by Archibald A. Hodge & Benjamin B. Warfield, (Introduction by Roger R. Nicole); Baker Book House, 1979; 108 pages, $2.95 (paper); (Reviewed by Prof. H. Hanko. )
Both A. A. Hodge and B. B. Warfield wrote extensively on the doctrine of Scripture when they were professors at Princeton Theological Seminary in the latter part of the Nineteenth and early part of the Twentieth Centuries and when they were the leading Presbyterian theologians in this country. This brief book contains a small but important part of their writings and demonstrates clearly how tenaciously they held to the doctrines of infallibility and inerrancy. Because the doctrine of Scripture and its inspiration is once again a critical issue in the Church, the reprint of these articles is a worthwhile endeavor. Their writings are completely relevant to the present debate. The book is especially interesting because it has been maintained that Hodge especially deviated significantly from the doctrine of infallible inspiration (cf. Vander Stelt’s book, “Philosophy and Scripture”). This book proves conclusively that such charges are false.
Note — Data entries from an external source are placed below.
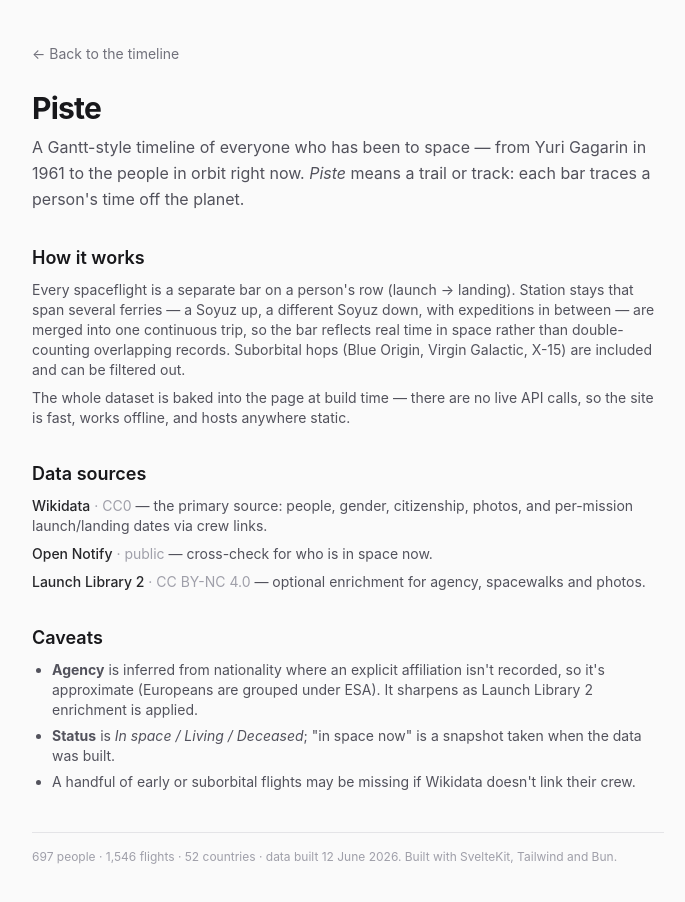
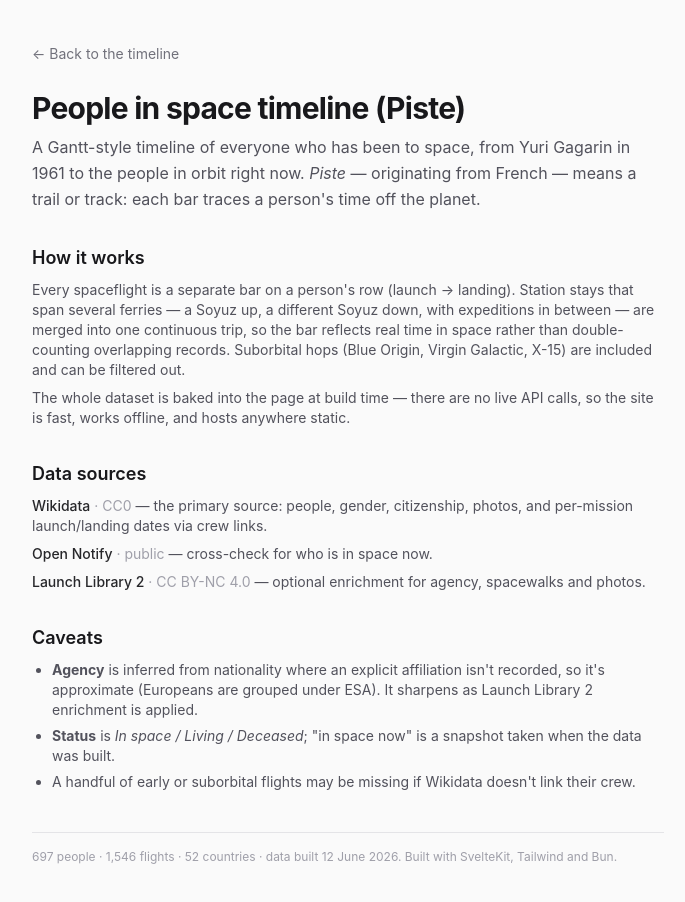
Before and after one commit to azlkiniue/piste, a SvelteKit app: page /about in a window 1280 px wide. Shown: the top 902 px of the page, without its empty margins (292-977 px from the left). Built offline with nearby package versions, Linux system fonts and the light colour scheme.

Commit message:
refine terminology and improve clarity in README and page titles

```diff
--- a/src/routes/+page.svelte
+++ b/src/routes/+page.svelte
@@ -39,14 +39,14 @@
 </script>
 
 <svelte:head>
-	<title>Piste — everyone who has been to space</title>
+	<title>Piste — People in Space Timeline</title>
 </svelte:head>
 
 <div class="flex h-screen flex-col overflow-hidden">
 	<header class="flex flex-wrap items-center gap-x-5 gap-y-2 border-b border-zinc-200 px-4 py-2.5 dark:border-zinc-800">
 		<div class="mr-auto">
 			<h1 class="text-base font-bold leading-tight tracking-tight">
-				Piste <span class="font-normal text-zinc-400">· people in space</span>
+				Piste <span class="font-normal text-zinc-400">· People in space timeline</span>
 			</h1>
 			<p class="text-[11px] text-zinc-500 dark:text-zinc-400">
 				{#if filters.activeCount}
--- a/src/routes/about/+page.svelte
+++ b/src/routes/about/+page.svelte
@@ -14,10 +14,10 @@
 <div class="mx-auto max-w-2xl px-5 py-10 leading-relaxed">
 	<a href="{base}/" class="text-sm text-zinc-500 underline-offset-2 hover:text-zinc-800 hover:underline dark:hover:text-zinc-200">← Back to the timeline</a>
 
-	<h1 class="mt-6 text-3xl font-bold tracking-tight">Piste</h1>
+	<h1 class="mt-6 text-3xl font-bold tracking-tight">People in space timeline (Piste)</h1>
 	<p class="mt-2 text-zinc-600 dark:text-zinc-300">
-		A Gantt-style timeline of everyone who has been to space — from Yuri Gagarin in 1961 to the people in orbit
-		right now. <em>Piste</em> means a trail or track: each bar traces a person's time off the planet.
+		A Gantt-style timeline of everyone who has been to space, from Yuri Gagarin in 1961 to the people in orbit
+		right now. <em>Piste</em> — originating from French — means a trail or track: each bar traces a person's time off the planet.
 	</p>
 
 	<h2 class="mt-8 text-lg font-semibold">How it works</h2>
```
Also changed, not shown: src/lib/assets/favicon.svg, 1 other file (tests, documents, lock files or other folders).
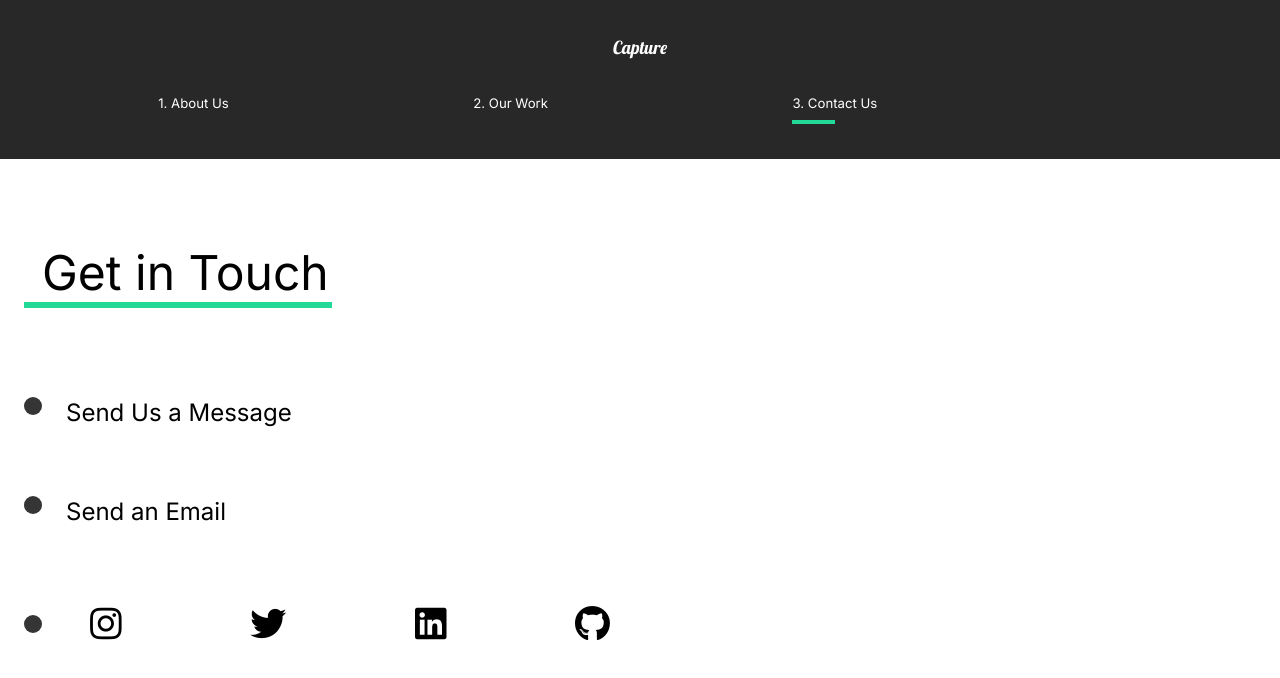
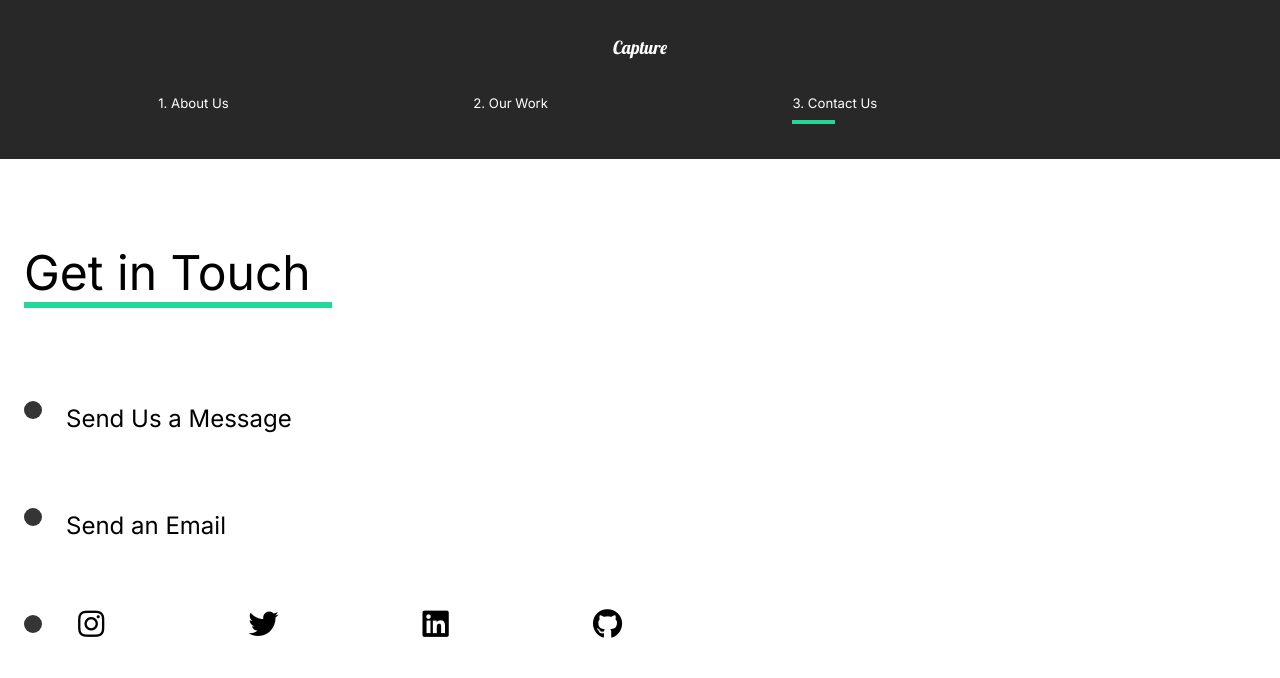
Before and after one commit to Shivam327/Capture, a React (Create React App) app: page /contact in a window 1280 px wide. Shown: the top 678 px of the page. Built offline with nearby package versions, Linux system fonts and the light colour scheme.

Commit message:
Refactoring

```diff
--- a/src/Pages/ContactUs.jsx
+++ b/src/Pages/ContactUs.jsx
@@ -73,17 +73,19 @@ const ContactStyle = styled(motion.div)`
   }
   @media (max-width: 1500px) {
     padding: 2rem;
-    h2 {
-      padding: 0rem 1.5rem;
-    }
   }
 `;
 const Title = styled.div`
   margin-bottom: 4rem;
   color: black;
-
+  h2 {
+    font-size: 5rem;
+  }
   @media (max-width: 1500px) {
     margin-top: 5rem;
+    h2 {
+      font-size: 4rem;
+    }
   }
 `;
 const Hide = styled.div`
@@ -105,7 +107,9 @@ const Social = styled(motion.div)`
 
   h2 {
     padding: 2rem;
-    font-size: 3.5rem;
+  }
+  a {
+    font-size: 5rem;
   }
   a:hover {
     color: #23d997;
@@ -118,7 +122,6 @@ const Social = styled(motion.div)`
 `;
 const SocialIcon = styled(motion.div)`
   display: flex;
-
   width: 50%;
   padding: 2rem 2rem;
   justify-content: space-between;
@@ -132,10 +135,9 @@ const SocialIcon = styled(motion.div)`
     color: #23d997;
   }
   @media (max-width: 1500px) {
-    width: 100;
     a {
-      padding: 2rem;
-      font-size: 3rem;
+      padding: 1rem;
+      font-size: 2.5rem;
     }
   }
 `;
```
It must be remembered in reading this book that the Princeton theologians were not adverse to bolstering their arguments in theology by appeals to rational lines of argumentation in addition to appeals to Scripture. This appears also in this book. Nevertheless, the book is well worth the price and is a worthwhile addition to the libraries of those who do not already have the works of Hodge and Warfield in them. We urge our readers to purchase it.